The present study examined the association between a measure of sociopathy and 5-HTTLPR genotype in a sample of individuals from Project MATCH, a multi-center alcohol treatment trial. 5-HTTLPR, an insertion/deletion polymorphism in SLC6A4, the gene encoding the serotonin transporter protein, results in functionally distinct long (L) and short (S) alleles. The S allele has been associated with a variety of psychiatric disorders and symptoms including alcohol dependence, but it is unknown whether 5-HTTLPR increases the risk for co-morbid sociopathy among those with alcohol dependence.
862 subjects diagnosed with alcohol dependence completed the California Psychological Inventory, a psychological assessment that includes a measure of socialization, which was used as a proxy measure of sociopathy. Subjects were genotyped for the insertion/deletion polymorphism, as well as a single nucleotide polymorphism (A→G) that is located in the inserted region.
Regression analysis revealed that, after controlling for age, which was negatively related to socialization score, 5-HTTLPR genotype interacted with sex to determine socialization score (p<0.001). Males with the L′L′ genotype (i.e., those homozygous for the LA allele) had lower socialization scores (i.e., greater sociopathy) than males who were carries of the S′ allele (p=0.03). In contrast, women with the S′S′ genotype had lower socialization scores than women with two L′ alleles (p=0.002) and tended to have lower CPI-So scores than women with one copy of the L′ allele (p=0.07).
Among individuals with AUDs, the tri-allelic 5-HTTLPR polymorphism had opposite effects on socialization scores in men than women. The basis for this finding is unknown, but it may have implications for subtyping alcoholics.
5-HTTLPR; Antisocial Behavior; Behavioral Genetics; Sociopathy
Because isolated populations offer relative genetic and environmental homogeneity, they are important resources for mapping genes for complex traits. Reliable and valid phenotypic characterization of the disease in the population studied is essential. We examined diagnostic reliability and concurrent validity of DSM-IV opioid dependence (OD) in a Hmong population in Thailand with historically high rates of opium (and heroin) use.
578 Thai-speaking Hmong individuals were assessed for lifetime OD, using Thai versions of both the Semi-Structured Assessment for Drug Dependence and Alcoholism (Thai SSADDA) and the Mini-Neuropsychiatric Interview (Thai MINI; adapted for lifetime diagnoses). In a subsample of 123 individuals, two raters interviewed each subject independently within a 2-week period. Chance-corrected agreement on the OD diagnosis was assessed between raters and instruments.
Results showed excellent agreement for the DSM-IV diagnosis of OD both for the SSADDA (κ=0.97) and MINI: (κ=1.00) and between the SSADDA and MINI (κ=0.97).

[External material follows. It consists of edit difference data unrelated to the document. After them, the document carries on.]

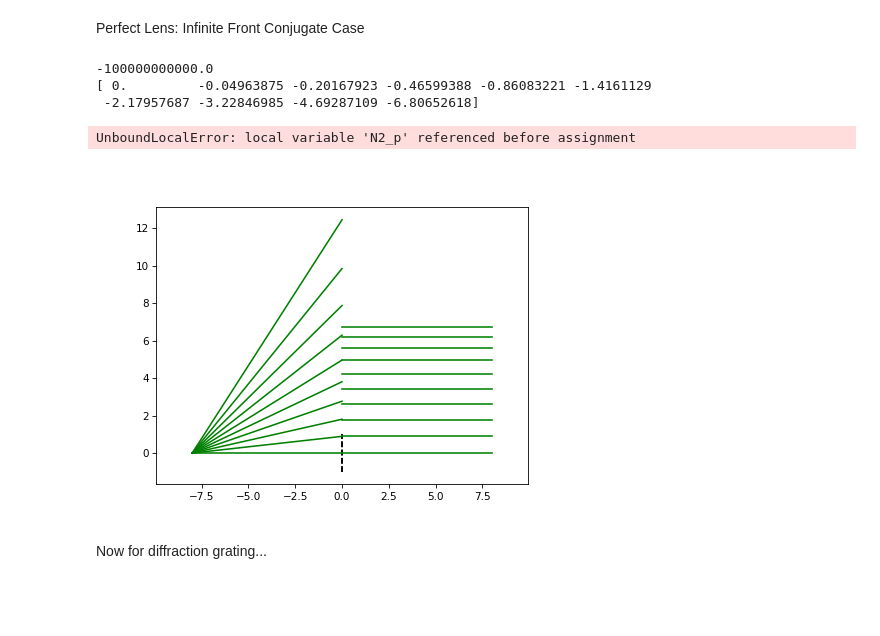
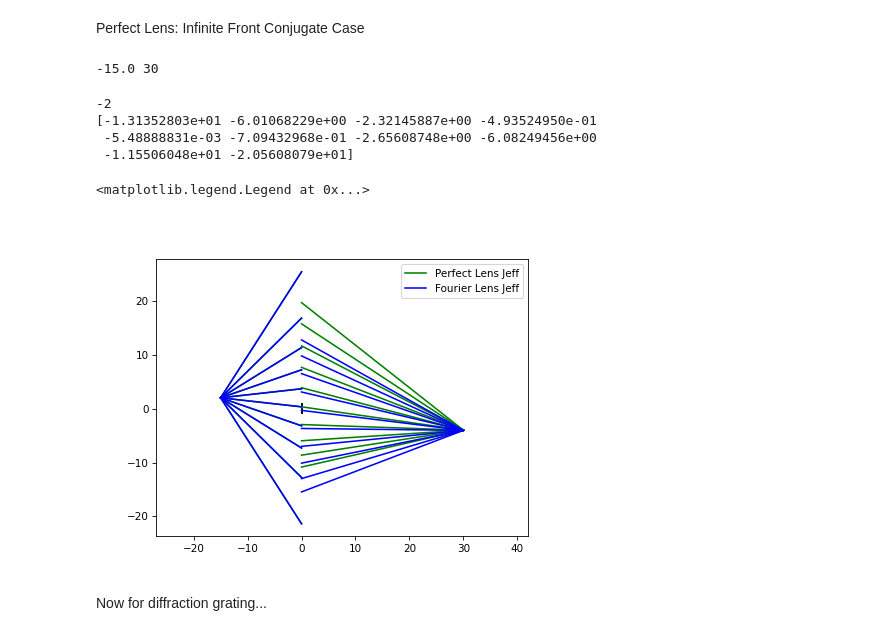
Before and after one commit to DavidLanders95/MonteCarloMS, a Jupyter notebook: lens.ipynb, the cells around one changed output. Drawn from its saved outputs; the diff is of its cells as text; code cells hidden in the pictures; blank space fills up the shorter version.

Commit message:
I think fourier lens and perfect lens works now

```diff
--- a/lens.ipynb
+++ b/lens.ipynb
@@ -544,8 +556,8 @@ thickness = 0.0
 pp_1 = lens_z - thickness / 2.0
 pp_2 = lens_z + thickness / 2.0
 
-m_p = -1e11
-f = 8
+m_p = -2
+f = 10
 
 if np.abs(m_p) < 1e-10:
     z1 = f * (-1)
@@ -557,14 +569,15 @@ else:
     z1 = f * ((1 / m_p)  -1)
     z2 = f * (1 - m_p)
 
+print(z1, z2)
 N = 10
 
 # Define x and y coordinates of rat starting positions
 x1 = np.linspace(-0.0, 0.0, N)
-y1 = np.linspace(0, 0, N)
+y1 = np.linspace(2, 2, N)
 z1 = np.linspace(z1, z1, N)
 
-angles = np.linspace(0, 1, N)
+angles = np.linspace(-1, 1, N)
 
 L1 = np.zeros(N) # x direction cosine
 M1 = np.sin(angles) # y direction cosine
@@ -575,6 +588,8 @@ u1 = - (L1 / N1) * z1 + x1
 v1 = - (M1 / N1) * z1 + y1
 
 opl = np.linspace(0, 0, N)
+# %% [output]
+-15.0 30
 # %%
 # x2, y2, u1, v1, u2, v2, L2, M2, N2, opl = perfect_lens(x1, y1, z1, L1, M1, N1, z2, m_p)
 
@@ -596,45 +611,50 @@ plt.figure()
 # plt.axis('equal')
 
 print(m_p)
-u2, v2, L2, M2, N2, opl = perfect_lens_jeffrey(u1, v1, L1, M1, N1, f, m_p)
-x2, y2 = u2 + (L2 / N2) * f, v2 + (M2 / N2) * f
+
+opl_in = np.zeros(N)
+u2, v2, L2, M2, N2, opl = perfect_lens_jeffrey(u1, v1, L1, M1, N1, f, m_p, opl_in)
+x2, y2 = u2 + (L2 / N2) * z2, v2 + (M2 / N2) * z2
 
 print(opl)
 plt.vlines(pp_1, -1, 1, linestyle = '--', color = 'k')
 plt.vlines(pp_2,  -1, 1, linestyle = '--', color = 'k')
 
 pp_1s = np.linspace(pp_1, pp_1, N)
 pp_2s = np.linspace(pp_2, pp_2, N)
 z1s = np.linspace(z1, z1, N)
 z2s = np.linspace(z2, z2, N)
 fs = np.linspace(f, f, N)
 
 plt.plot([z1 + pp_1s, pp_1s], [y1, v1], '-g')
 plt.plot([], [], '-g', label = 'Perfect Lens Jeff')
 
 plt.plot([pp_2s, z2s + pp_2s], [v2, y2], '-g')
 plt.axis('equal')
 
 u2, v2, L2, M2, N2, opl = fourier_lens_jeffrey(u1, v1, L1, M1, N1, f, m_p)
+x2, y2 = u2 + (L2 / N2) * z2, v2 + (M2 / N2) * z2
 # print(opl)
 
 pp_1s = np.linspace(pp_1, pp_1, N)
 pp_2s = np.linspace(pp_2, pp_2, N)
 z1s = np.linspace(z1, z1, N)
 z2s = np.linspace(z2, z2, N)
 fs = np.linspace(f, f, N)
 
 plt.plot([z1 + pp_1s, pp_1s], [y1, v1], '-b')
-plt.plot([], [], '-b', label = 'Fourier Lens')
+plt.plot([], [], '-b', label = 'Fourier Lens Jeff')
 
 plt.plot([pp_2s, z2s + pp_2s], [v2, y2], '-b')
 plt.axis('equal')
+plt.legend()
 # %% [output]
--100000000000.0
-[ 0.         -0.04963875 -0.20167923 -0.46599388 -0.86083221 -1.4161129
- -2.17957687 -3.22846985 -4.69287109 -6.80652618]
+-2
+[-1.31352803e+01 -6.01068229e+00 -2.32145887e+00 -4.93524950e-01
+ -5.48888831e-03 -7.09432968e-01 -2.65608748e+00 -6.08249456e+00
+ -1.15506048e+01 -2.05608079e+01]
-UnboundLocalError: local variable 'N2_p' referenced before assignment
+<matplotlib.legend.Legend at 0x...>
-[figure, old version]
+[figure, new version]
 # %% [markdown]
 Now for diffraction grating...
 # %%
```
Also changed, not shown: parts of 3 cells of this notebook.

Consistent with reliability assessments of English versions, our data demonstrate high reliability for Thai versions of the SSADDA and MINI in the diagnosis of OD. The high concordance between instruments supports the concurrent validity of the diagnosis.
Either interview provides reliable, valid OD diagnoses in Thai-speaking Hmong individuals.